WHAT THE TASK REQUIRES = From the listing, collect all lines containing the word "main".

INFORMATION SHOWN =

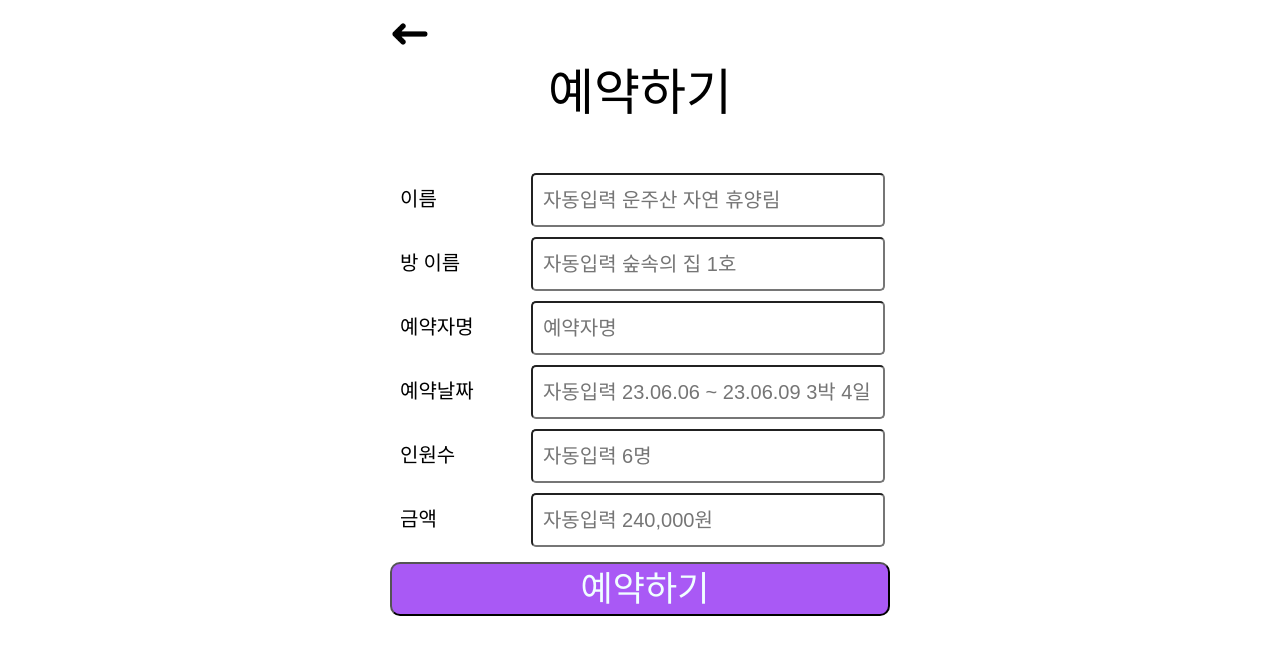
Repository: jaehunjeong4103/WebProject
Page: http://localhost/Web/view/reservation/reservation
An editor plug-in stored every save of this project. The page is shown before and after the next save, followed by the edit.
The browser window is 1280 px wide. The pictures show the whole page.
Some web fonts or font styles are not loaded; a fallback is used. The page is served by Tomcat 9. Other server files are loaded and not shown.

Above is the page before, as saved 2023-06-06 01:35:20.

### Web/src/main/webapp/WEB-INF/view/reservation/reservation.jsp
<%@ page language="java" contentType="text/html; charset=EUC-KR"
    pageEncoding="EUC-KR"%>
<!DOCTYPE html>
<html>
<head>
	<link rel="preconnect" href="https://fonts.googleapis.com">
	<link rel="preconnect" href="https://fonts.gstatic.com" crossorigin="crossorigin">
	<link href="https://fonts.googleapis.com/css2?family=Gowun+Dodum&family=Song+Myung&display=swap" rel="stylesheet">
	<link href="../../css/register.css?after" type="text/css" rel="stylesheet" />
	<link href="../../css/reservation.css?after" type="text/css" rel="stylesheet" />
	<meta charset="UTF-8">
<title>Insert title here</title>
</head>
<body>
	<header>
		<div id="arrow_body">
			<button onclick="history.back()"><image src="../../images/direction-arrow.png" alt="화살표" id="arrow"/></button>
		<div id="title">예약하기</div>
	</header>
	<div id="reservation_body">
		<form action="reservation" method="post">
			<section>
				<div class="input">
					<span>이름</span>
					<input type="text" placeholder="자동입력 운주산 자연 휴양림" class="input_text id" name="ID" value="${chkId}" readonly>
				</div>
				<div class="input">
					<span>방 이름</span>
					<input type="text" placeholder="자동입력 숲속의 집 1호" class="input_text id" name="ID" value="${chkId}" readonly>
				</div>
				<div class="input">
					<span>예약자명</span>
					<input type="text" placeholder="예약자명" class="input_text id" name="ID" value="${chkId}" readonly>
				</div>
				<div class="input">
					<span>예약날짜</span>
					<input type="text" placeholder="자동입력 23.06.06 ~ 23.06.09 3박 4일" class="input_text id" name="ID" value="${chkId}" readonly>
				</div>
				<div class="input">
					<span>인원수</span>
					<input type="text" placeholder="자동입력 6명" class="input_text id" name="ID" value="${chkId}" readonly>
				</div>
				<div class="input">
					<span>금액</span>
					<input type="text" placeholder="자동입력 240,000원" class="input_text id" name="ID" value="${chkId}" readonly>
				</div>
		    <input type="submit" value="예약하기" class="button">
			</section>
		</form>
	</div>
</body>
</html>

### Web/src/main/java/controller/reservation/Reservation_controller.java
package controller.reservation;

import java.io.IOException;

import javax.servlet.ServletException;
import javax.servlet.annotation.WebServlet;
import javax.servlet.http.HttpServlet;
import javax.servlet.http.HttpServletRequest;
import javax.servlet.http.HttpServletResponse;

@WebServlet("/view/reservation/reservation")
public class Reservation_controller extends HttpServlet{
	@Override
	protected void doGet(HttpServletRequest request, HttpServletResponse response) throws ServletException, IOException {
		request.getRequestDispatcher("/WEB-INF/view/reservation/reservation.jsp").forward(request, response);
	}

	@Override
	protected void doPost(HttpServletRequest request, HttpServletResponse response) throws ServletException, IOException {
		request.getRequestDispatcher("/WEB-INF/view/reservation/reservation.jsp").forward(request, response);
	}
}

### Web/src/main/webapp/css/register.css
@charset "UTF-8";
* {padding: 0; margin: 0;}

button {border-width: 0;}

body {
	width: 500px;
	margin: auto;
	position: relative;
}

a#id_check {
	position: absolute;
	top: 191px;
	right: 10px;
}

img#arrow {
	width: 40px;
	height: 40px;
	position: absolute;
	transform: rotate(180deg);
}

div#title {
	font-size: 50px;
	text-align: center;
	line-height: 150px;
}

#section {
	margin-bottom: 20px;
	display: flex;
	flex-direction: row;
	justify-content: space-between;
}

label {
	width: 50%;
	font-size: 30px;
	line-height: 50px;
	text-align: center;
	color: gray;
	margin-left: 10px;
	margin-right: 20px;
}

input#male{
	margin-left: 20px;
}

input#male, input#female {
	position: relative;
	top: -4.5px;
}

.input_text {
	width: 100%;
	font-size: 20px;
	line-height: 50px;
	border-radius: 5px;
	padding-left: 10px;
	box-sizing: border-box;
	margin: 5px;
}

.button {
	width: 100%;
	margin: auto;
	margin-top: 10px;
	background-color: rgb(169, 89, 245);
	border-radius: 10px;
	text-align: center;
	font-size: 35px;
	color: azure;
	line-height: 50px;
	padding-left: 10px;
	box-sizing: border-box;
}

#register_button:disabled input type:submit{
	background-color: gray;
}

button:hover {cursor: pointer;}

.button:hover {cursor: pointer;}
.button:disabled {background-color: gray; color: white;}

a {
	color: black; text-decoration-line: none;
}

### Web/src/main/webapp/css/reservation.css
@charset "UTF-8";

* {margin: 0; padding: 0;}

div#reservation {
	width: 824px;
  margin: auto;
  border: 1px solid yellow;
  margin-top: 10px;
}

div#date_count {
	width: 784px;
	margin: auto;
	display: flex;
	flex-direction: row;
	justify-content: space-between;
	font-size: 20px;
}

div#date {
	width: 600px;
}

div#count {
	width: 200px;
	display: flex;
	flex-direction: row;
	justify-content: space-between;
	margin-bottom: 10px;
}

#room_box {
	width: 784px;
	margin: auto;
	margin-top: 10px;
	margin-bottom: 10px;
	border: 1px solid rgb(128, 0, 255);
	display: flex;
	flex-direction: column;
}

#room_list_head{
	width: 784px;
	height: 40px;
	margin: auto;
	display: flex;
	flex-direction: row;
	flex-wrap: nowrap;
	justify-content: space-between;
}

#room_list{
	width: 784px;
	margin: auto;
	display: flex;
	flex-direction: row;
	flex-wrap: wrap;
	justify-content: space-between;
}

#room_list_head div {
	font-size: 20px;
	text-align: center;
	line-height: 40px;
	border: 1px solid gray;
}

#room_list div {
	padding: 5px;
	font-size: 15px;
	border: 1px solid gray;
}

.room_name {
	width: 120px;
}
.room_max {
	width: 100px;
}
.room_price {
	width: 120px;
}
.room_facilities {
	width: 360px;
}
.room_reservation {
	width: 84px;
}

a.reserbation {
	color: black;
}

#room_list .room_name {
	text-align: center;
}

#room_list .room_max {
	text-align: center;
}

#room_list .room_reservation {
	text-align: center;
}

#reservation_body {
	width: 500px;
	margin: auto;
	position: relative;
}

#reservation_body span {
	width: 180px;
	font-size: 20px;
	padding-left: 10px;
	line-height: 62px;
}

.input {
	display: flex;
	flex-direction: row;
	flex-wrap: nowrap;
	justify-content: space-between;
}

After the next save:
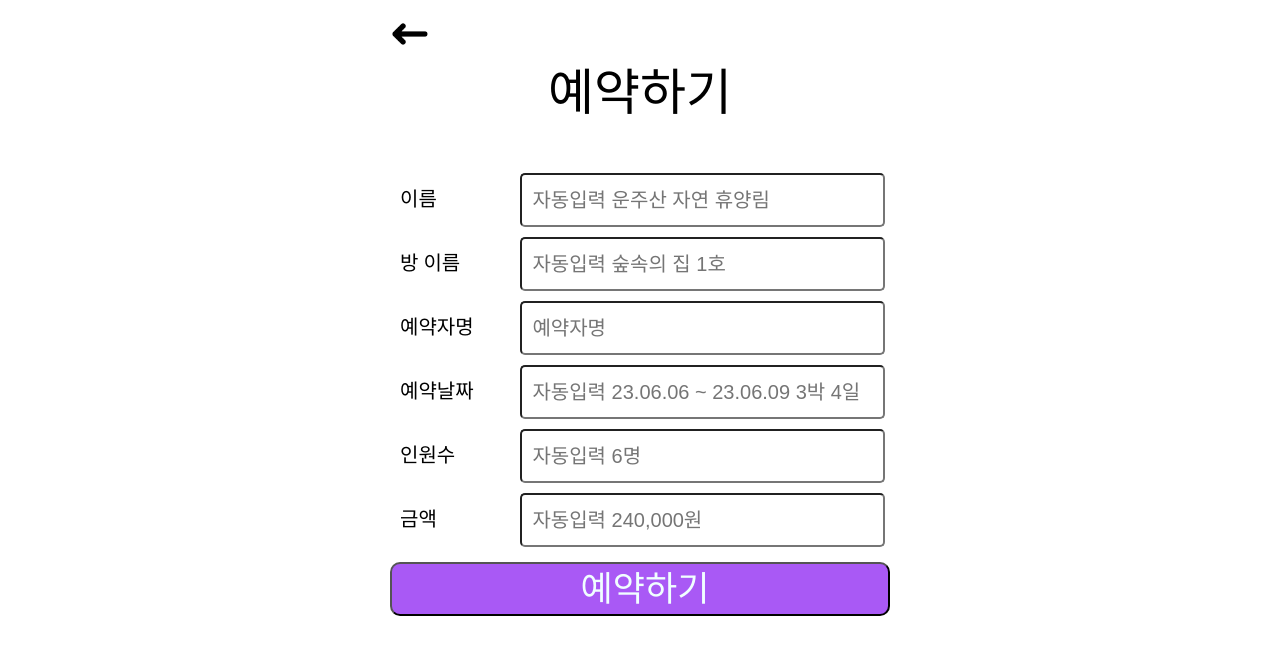
Saved 6 s later.
--- a/Web/src/main/webapp/css/reservation.css
+++ b/Web/src/main/webapp/css/reservation.css
@@ -111,7 +111,7 @@ a.reserbation {
 }
 
 #reservation_body span {
-	width: 180px;
+	width: 160px;
 	font-size: 20px;
 	padding-left: 10px;
 	line-height: 62px;
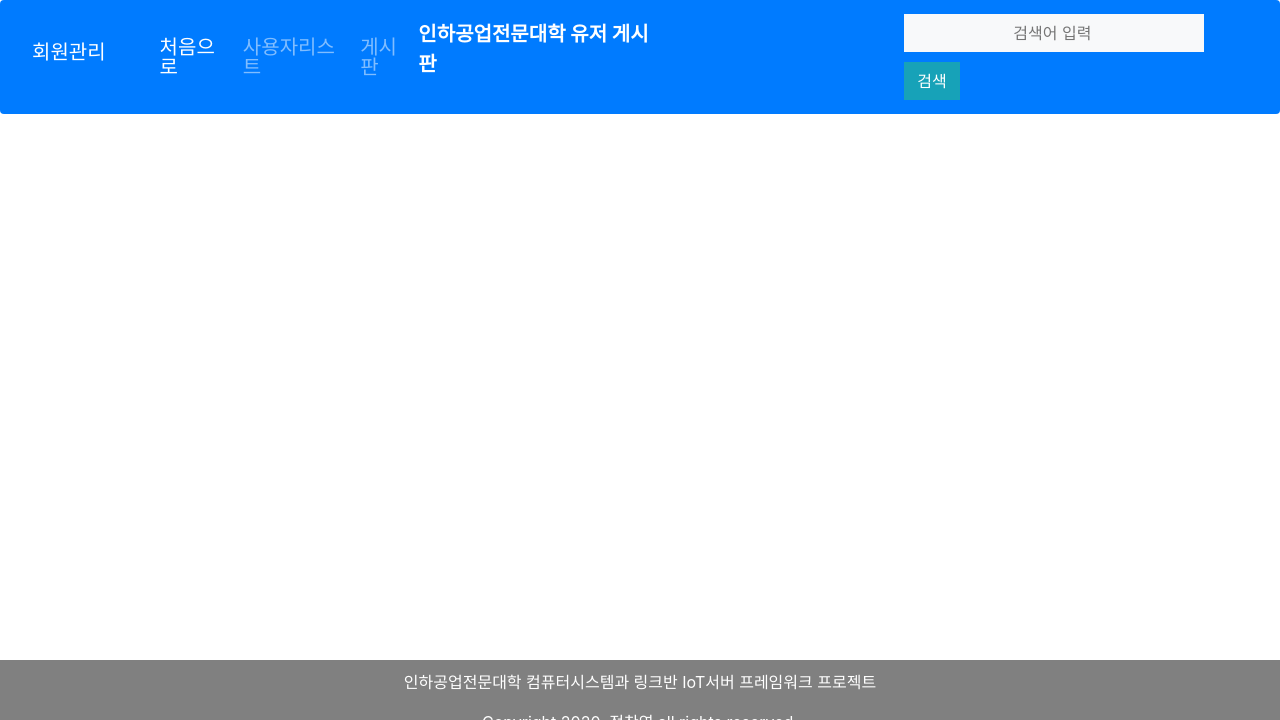
Repository: 201645032/IoTServerFrameWork
Page: http://localhost/layout/default
These files come from the project's save history. The page is drawn as it stood at one moment and after the next save; the edit follows.
The browser window is 1280 px wide. The pictures show the whole page.
Some web fonts or font styles are not loaded; a fallback is used. The page is this project's Thymeleaf template; nobody is signed in. The template is opened directly, without the code that normally fills it, so the values that code supplies are empty.

Above is the page before, as saved 2020-06-11 05:55:05.

After the next save:
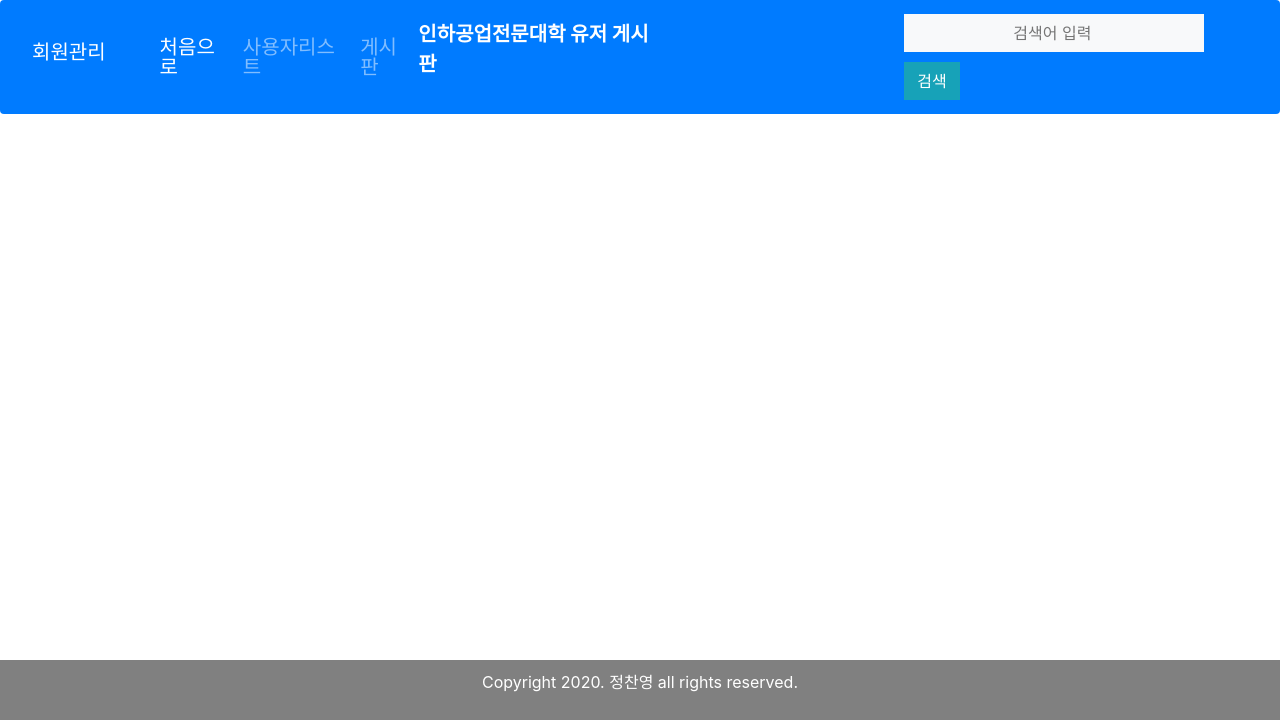
Saved 9 s later.
--- a/MyProject/src/main/resources/templates/fragments/footer.html
+++ b/MyProject/src/main/resources/templates/fragments/footer.html
@@ -4,7 +4,6 @@
 <footer th:fragment="footerFragment">
 
     <div class = "my_footer">
-    	<p>인하공업전문대학 컴퓨터시스템과 링크반 IoT서버 프레임워크 프로젝트</p>
         <p>Copyright 2020. 정찬영 all rights reserved.</p>
     </div>
 
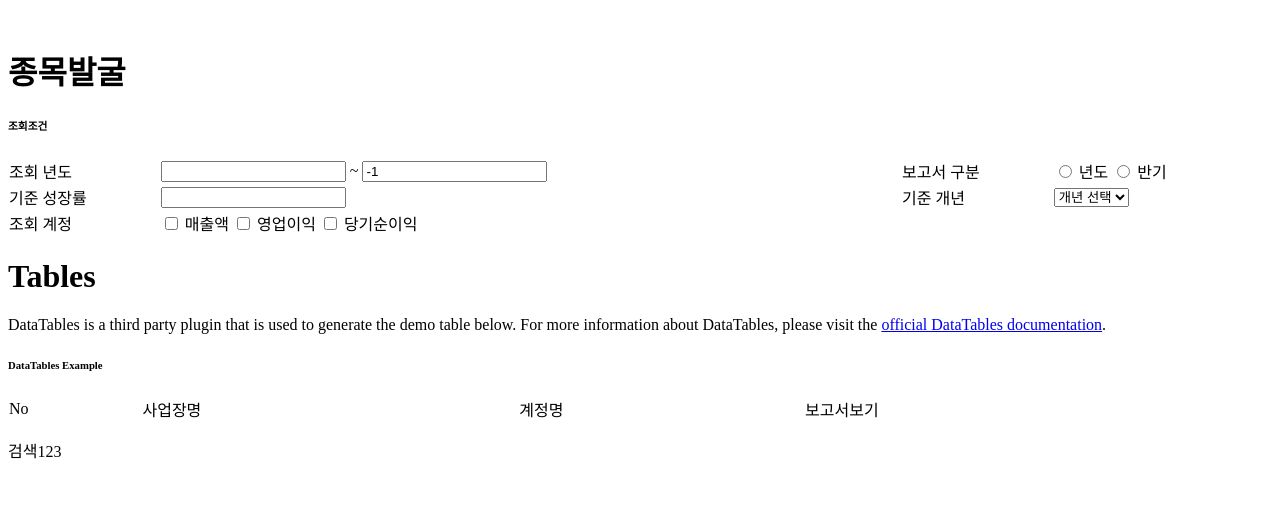
Repository: bangProgram/PJT_Finance
Page: http://localhost/Finance/WEB-INF/views/report/reportList.jsp
The author's editor kept a copy of each file at every save. The page is drawn from the files as they stood at one save, then again after the next save.
The browser window is 1280 px wide. The pictures show the whole page.
The page is served by Tomcat 9. Nobody is signed in. The template is opened directly, without the code that normally fills it, so the values that code supplies are empty.

Above is the page before, as saved 2022-10-25 06:05:09.

After the next save:
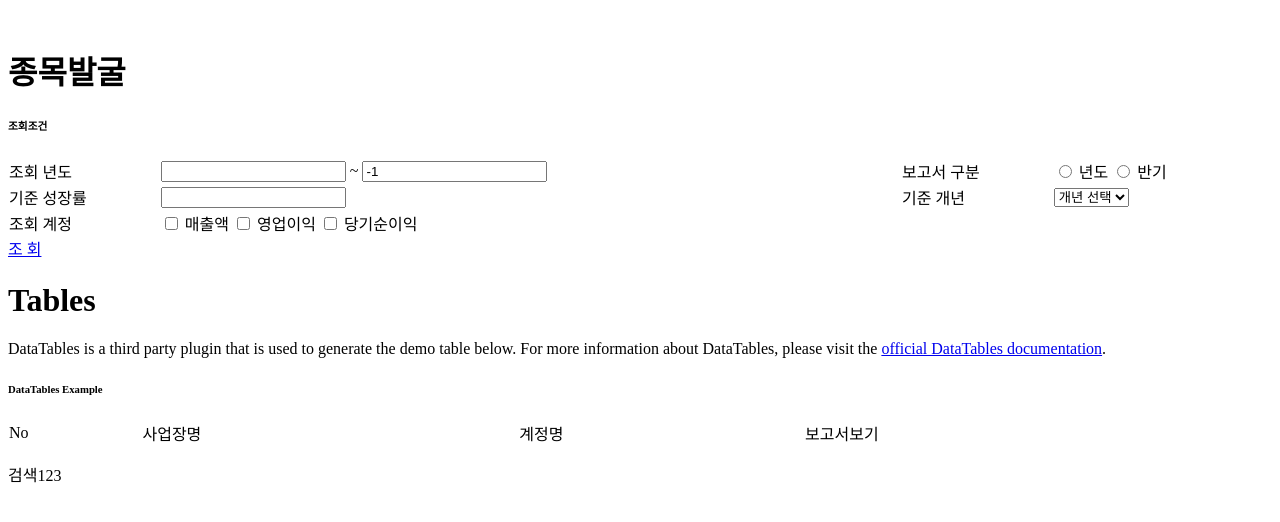
Saved 17 min 9 s later.
--- a/Finance/src/main/webapp/WEB-INF/views/report/reportList.jsp
+++ b/Finance/src/main/webapp/WEB-INF/views/report/reportList.jsp
@@ -95,6 +95,12 @@
                         </tr>
                     </tbody>
                 </table>
+                <a href="#" class="btn btn-primary btn-icon-split btn-sm">
+                     <span class="icon text-white-50">
+                         <i class="fas fa-flag"></i>
+                     </span>
+                     <span class="text">조 회</span>
+               	</a>
             </div>
         </div>
     </div>
@@ -128,6 +134,7 @@
 					        <td>보고서보기</td>
 						</tr>
 			        </thead>
+			        <tbody id="bodtList">
 			        <c:forEach var="list" items="${resultList}" varStatus="status">
 			        	<tr>
 			        		<td><c:out value="${list.RNUM}" /></td>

EXERCISE RESULT =
### Web/src/main/webapp/WEB-INF/view/reservation/reservation.jsp
### Web/src/main/java/controller/reservation/Reservation_controller.java
### Web/src/main/webapp/css/register.css
### Web/src/main/webapp/css/reservation.css
--- a/Web/src/main/webapp/css/reservation.css
+++ b/Web/src/main/webapp/css/reservation.css
--- a/MyProject/src/main/resources/templates/fragments/footer.html
+++ b/MyProject/src/main/resources/templates/fragments/footer.html
--- a/Finance/src/main/webapp/WEB-INF/views/report/reportList.jsp
+++ b/Finance/src/main/webapp/WEB-INF/views/report/reportList.jsp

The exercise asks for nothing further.